But part of the adjusting and rearrangement of priorities has been (to use that dreadful Christianese phrase) to adapt to a different season of life.  The internet has lost much of its vapid, time-consuming interest (bleh), I spend less time writing (horror of horrors), and more time reading and moving about. For whatever reason, not only does my daughter need to be on the move and mobile to be soothed (if that were only the case, I could put her in a swing), she prefers to be held in order to fall asleep.  This is very flattering, of course, but also extremely exhausting.  So I walk.  A lot.  I carry her in a wrap, and if she is not completely out when I go to sit down, she will rouse and cry.  She is here to make sure Maman never gets diabetes.

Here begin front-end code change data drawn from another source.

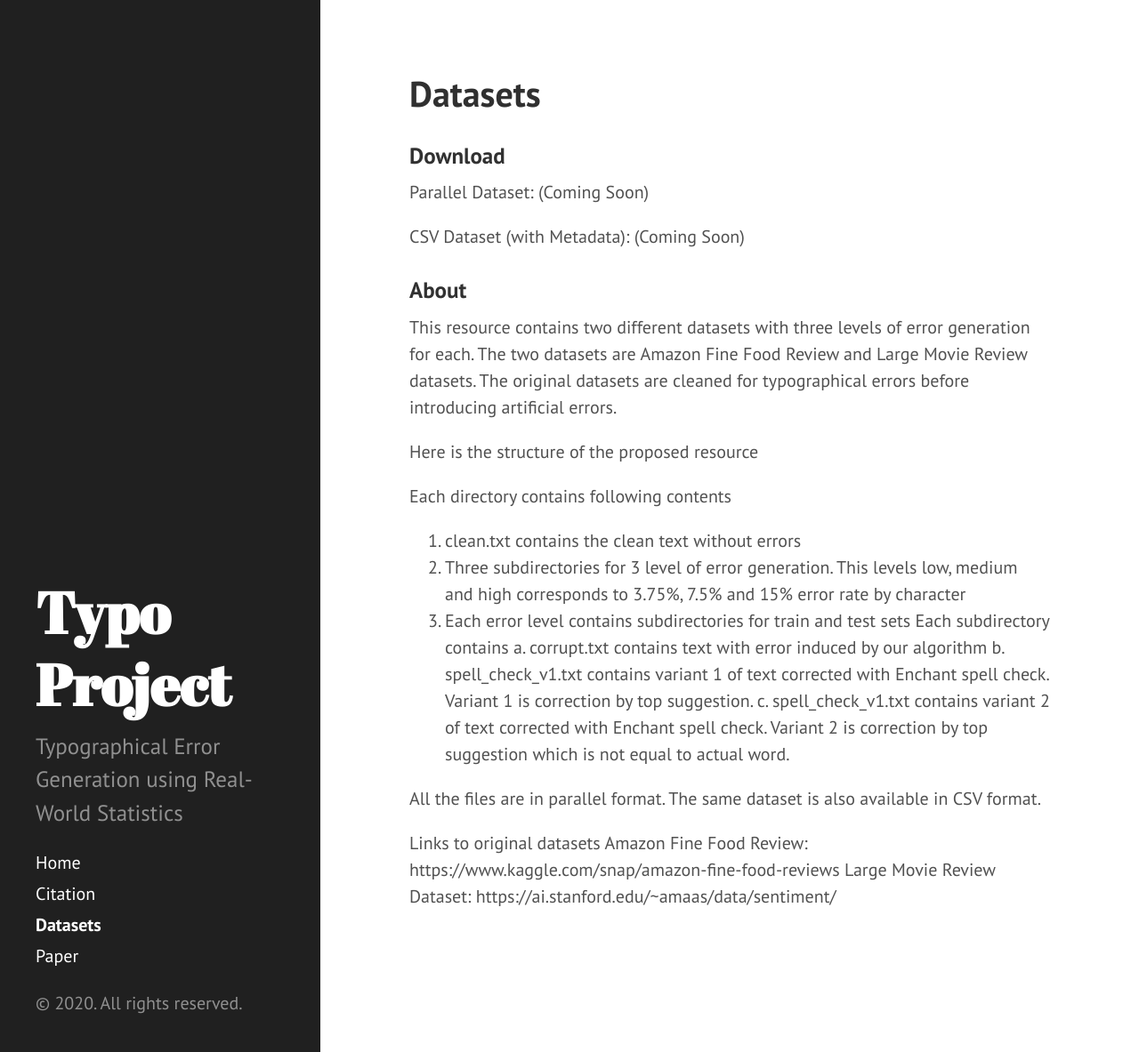
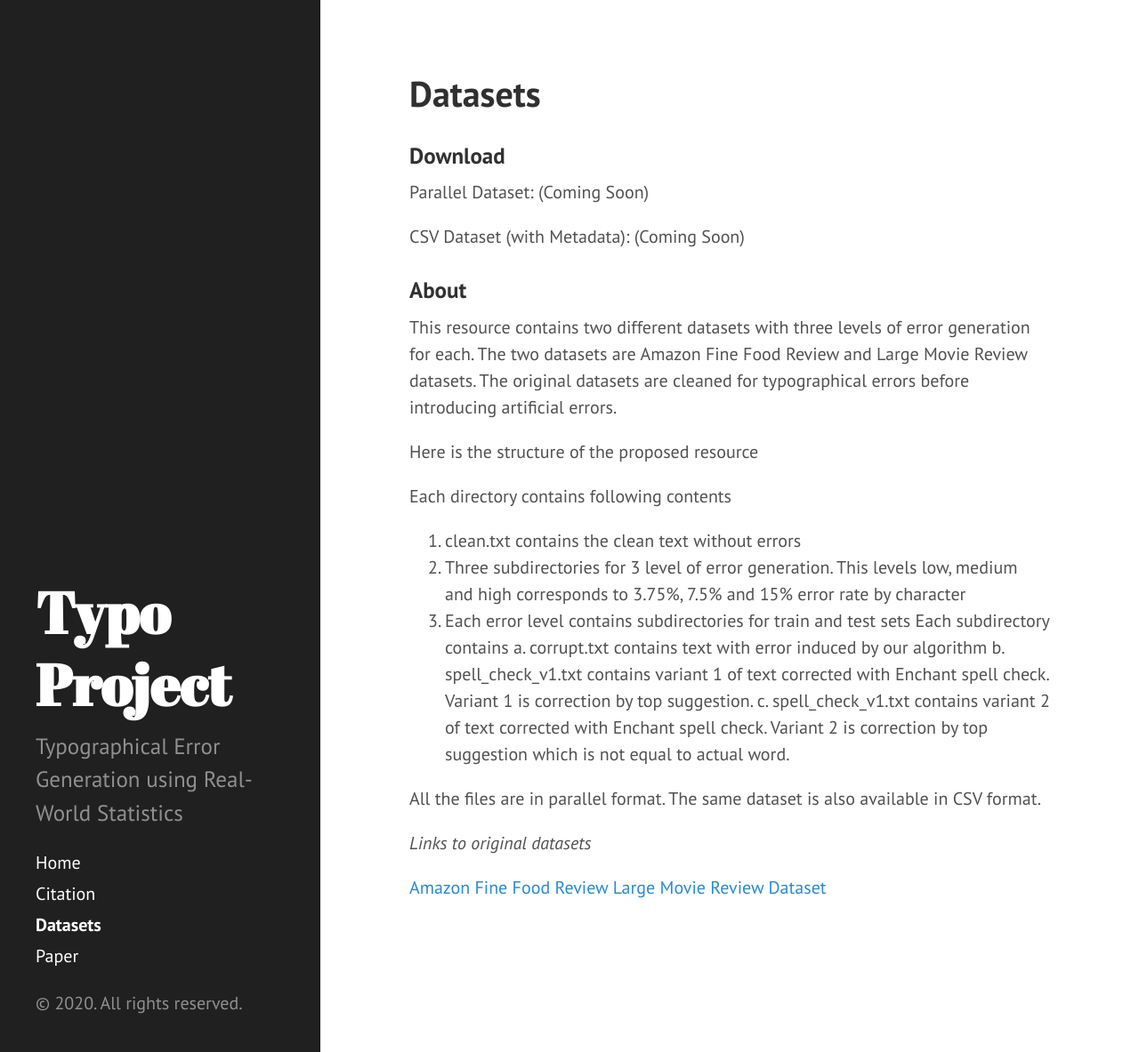
Before and after one commit to xitizzz/typo, a Jekyll site: the page built from dataset.md, in a window 1280 px wide and 1183 px high. Shown: the whole window at 89% size. Built offline with Jekyll 4.4.1, drawn with Linux system fonts in a browser that asks for light colours.

Commit message:
Update dataset.md

```diff
--- a/dataset.md
+++ b/dataset.md
@@ -26,6 +26,7 @@ Each directory contains following contents
 All the files are in parallel format.
 The same dataset is also available in CSV format.
 
-Links to original datasets
-Amazon Fine Food Review: https://www.kaggle.com/snap/amazon-fine-food-reviews
-Large Movie Review Dataset: https://ai.stanford.edu/~amaas/data/sentiment/
+*Links to original datasets*
+
+[Amazon Fine Food Review](https://www.kaggle.com/snap/amazon-fine-food-reviews)
+[Large Movie Review Dataset](https://ai.stanford.edu/~amaas/data/sentiment/)
```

This, and nursing, gives me the opportunity to spend more time reading.  I've never been good at equally dividing my time between reading and writing: I'm always focusing on one more than the other.  Right now, I'm focusing on reading.  I finished an excellent treatise on the composition of poetry by Robert Hillyer, bought and worked halfway through My Antonia (having seen Chloe and Carmel enjoy it so much), and picked up Art and Beauty in the Middle Ages and The Name of the Rose, both by Umberto Eco.  Most of My Antonia was read on a particularly bad day: I walked almost all of it with my daughter, and read as I walked, so while I thoroughly enjoyed what I read, I rather gorged myself and have backed off, spending a little more time reading Art and Beauty.  The latter I am enjoying more than I thought I would: it is what feels like a flawless translation from the original Italian, concerning the medieval view of aesthetics.  Sounds dull?  It's not.  It is a book which beautifully answers for so many of my readers why my novel Plenilune is so rich and lavishly coloured.  I picked up The Name of the Rose (a fiction by Eco) because I was eager to read more of this author, and I feel that once I have finished Art and Beauty, it will shed more light of understanding on the uniquely styled novel of The Name of the Rose.  Hand in hand with that, even though I will not grasp all of the author's deep intentions in his monastic mystery, I am thrilled to discover another writer who is not afraid to bring all his (to the outside reader) eclectic, didactic prose to bear on his story and not cater to the public's mainstream tastes.

It may not make us popular, but at least we feel we have something worth sharing.